I can teach you the art of living; that implies the art of dying – you need not learn it separately. The man who knows how to live, knows how to die. The man who knows how to fall in love, knows when the moment has come to fall out of it. He falls out of it gracefully, with a good-bye, with gratitude – but only the man who knows how to love.
People don’t know how to love, then they don’t know how to say good-bye when the time has come to say it. If you love you will know that everything begins and everything ends, and there is a time for beginning and there is a time for ending, and there is no wound in it. One is not wounded, one simply knows the season is over. One is not in despair, one simply understands, and one thanks the other, “You gave me so many beautiful gifts. You gave me new visions of life, you opened a few windows I may never have opened on my own. Now the time has come that we separate, that our ways part.” Not in anger, not in rage, not with a grudge, not with any complaint, but with tremendous gratitude, with great love, with thankfulness in the heart.
If you know how to love, you will know how to separate. Your separation will also have a beauty and a grace. And the same is the case with life; if you know how to live, you will know how to die. Your death will be tremendously beautiful.
The death of Socrates is tremendously beautiful, the death of Buddha is tremendously beautiful. The day Buddha died, in the morning he gathered all his disciples, all his sannyasins, and told them, “The last day has come now, my boat has arrived and I have to leave. And this has been a beautiful journey, a beautiful togetherness. If you have any questions to ask, you can ask, because I will not be available to you physically anymore.”
A great silence fell on the disciples, a great sadness. And Buddha laughed and said, “Don’t be sad, because that’s what I have been teaching you again and again – everything that begins, ends. Now let me teach you by my death too. As I have been teaching you through my life, let me teach you through my death too.”
Nobody could gather the courage to ask a question. Their whole life they had asked thousands and thousands of questions, and this was not a moment to ask anything; they were not in the mood, they were crying and weeping.
So Buddha said, “Good-bye. If you don’t have any questions then I will depart.” He sat under the tree with closed eyes and he disappeared from the body. In the Buddhist tradition, this is called the first meditation – to disappear from the body. It means to disidentify yourself from the body, to know totally and absolutely, “I am not the body.”
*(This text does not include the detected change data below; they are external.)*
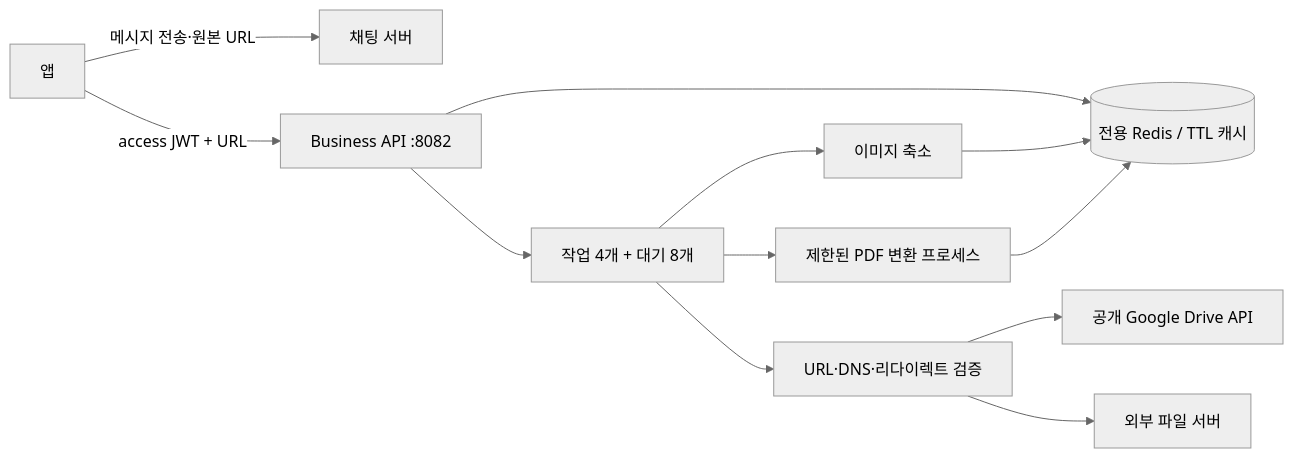
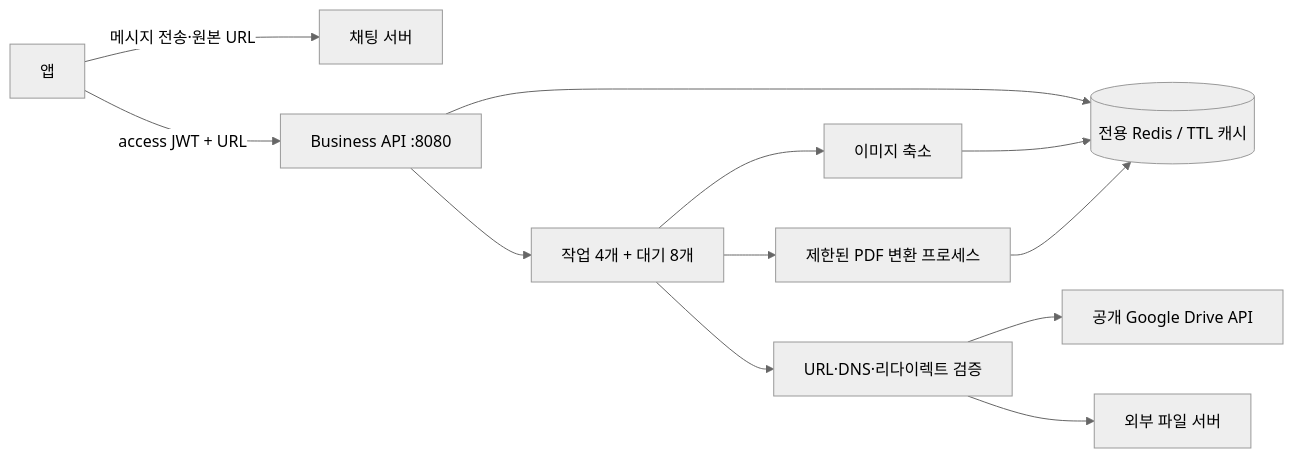
Before and after one commit to OneOrThree/phone: the fourth of 5 diagrams in server/business-api/README.md, drawn with Mermaid (neutral theme). The commit also changed other lines of this file and 529 other files, not shown here.

````diff
--- a/server/business-api/README.md
+++ b/server/business-api/README.md
@@ -22,14 +537,14 @@
 ```mermaid
 flowchart LR
   App[앱] -->|메시지 전송·원본 URL| Chat[채팅 서버]
-  App -->|access JWT + URL| Business[Business API :8082]
+  App -->|access JWT + URL| Business[Business API :8080]
   Business --> Cache[(전용 Redis / TTL 캐시)]
   Business --> Worker[작업 4개 + 대기 8개]
   Worker --> Guard[URL·DNS·리다이렉트 검증]
   Guard --> Drive[공개 Google Drive API]
   Guard --> File[외부 파일 서버]
   Worker --> Image[이미지 축소]
   Worker --> PDF[제한된 PDF 변환 프로세스]
   Image --> Cache
   PDF --> Cache
 ```
````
A question is bound to arise in your mind: had Buddha not known it before? He had known it before, but a person like Buddha then has to create some device so that just a little bit of him remains connected with the body. Otherwise he would have died long before –he would have died forty-two years before. The day his enlightenment happened, he would have died. Out of compassion he created a desire, the desire to help people. It is a desire, and it keeps you attached to the body.